The transport strike is ostensibly over--at least for today. There are people stranded in the streets.
But what I'm more concerned of is that classes have been suspended--and we lose one very crucial day in the tailend of the academic year. The last day of classes is Tuesday next week, after that is the mandatory break that comes with the remembrance of the Holy Week. Then students have to come back for exams and the submission of papers. Before we can do that, there's still a few things to discuss.
Today we were supposed to take up an essay by David Sedaris, "Remembering My Childhood in the Continent of Africa." Instead of doing it in class, we'll do an online discussion. To be supplemented by a live, in class one when we see each other later this week. I left my books in my office in the university, but that doesn't stop me from reading up on the author and the text. Time Magazine has ten questions for Sedaris. Sedaris writes a lot about his childhood and his family, and Time asks him whether his family opposes being written about. He says quite the contrary--they like appearing in his stories.

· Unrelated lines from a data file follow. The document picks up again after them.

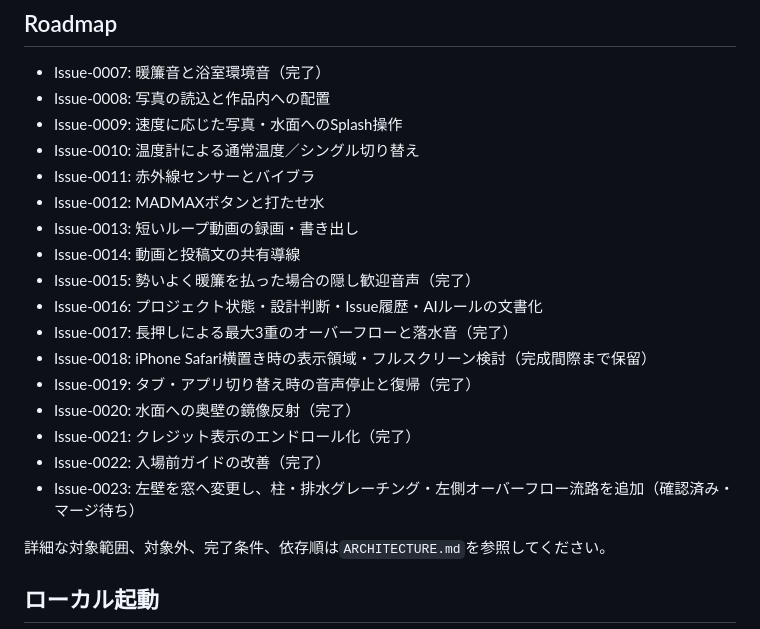
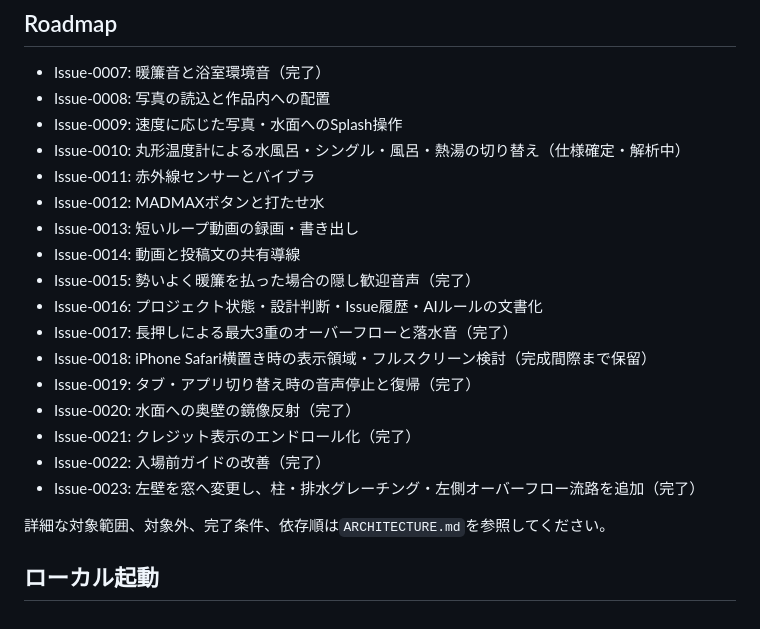
Before and after one commit to tkatochin/SplashDesigner, a Markdown page: README.md, the part around the change. Drawn GitHub-style.

Commit message:
Document the Issue 0010 thermometer specification

```diff
--- a/README.md
+++ b/README.md
@@ -29,7 +29,7 @@ featureブランチのマージ待ちです。
 - Issue-0007: 暖簾音と浴室環境音（完了）
 - Issue-0008: 写真の読込と作品内への配置
 - Issue-0009: 速度に応じた写真・水面へのSplash操作
-- Issue-0010: 温度計による通常温度／シングル切り替え
+- Issue-0010: 丸形温度計による水風呂・シングル・風呂・熱湯の切り替え（仕様確定・解析中）
 - Issue-0011: 赤外線センサーとバイブラ
 - Issue-0012: MADMAXボタンと打たせ水
 - Issue-0013: 短いループ動画の録画・書き出し
@@ -42,7 +42,7 @@ featureブランチのマージ待ちです。
 - Issue-0020: 水面への奥壁の鏡像反射（完了）
 - Issue-0021: クレジット表示のエンドロール化（完了）
 - Issue-0022: 入場前ガイドの改善（完了）
-- Issue-0023: 左壁を窓へ変更し、柱・排水グレーチング・左側オーバーフロー流路を追加（確認済み・マージ待ち）
+- Issue-0023: 左壁を窓へ変更し、柱・排水グレーチング・左側オーバーフロー流路を追加（完了）
 
 詳細な対象範囲、対象外、完了条件、依存順は`ARCHITECTURE.md`を参照してください。
 
```
Also changed, not shown: ARCHITECTURE.md (+33 -9 lines).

Tell that to Hanif Kureishi's sister, who told his brother through an interview with The Independent to "keep [her] out of his fiction."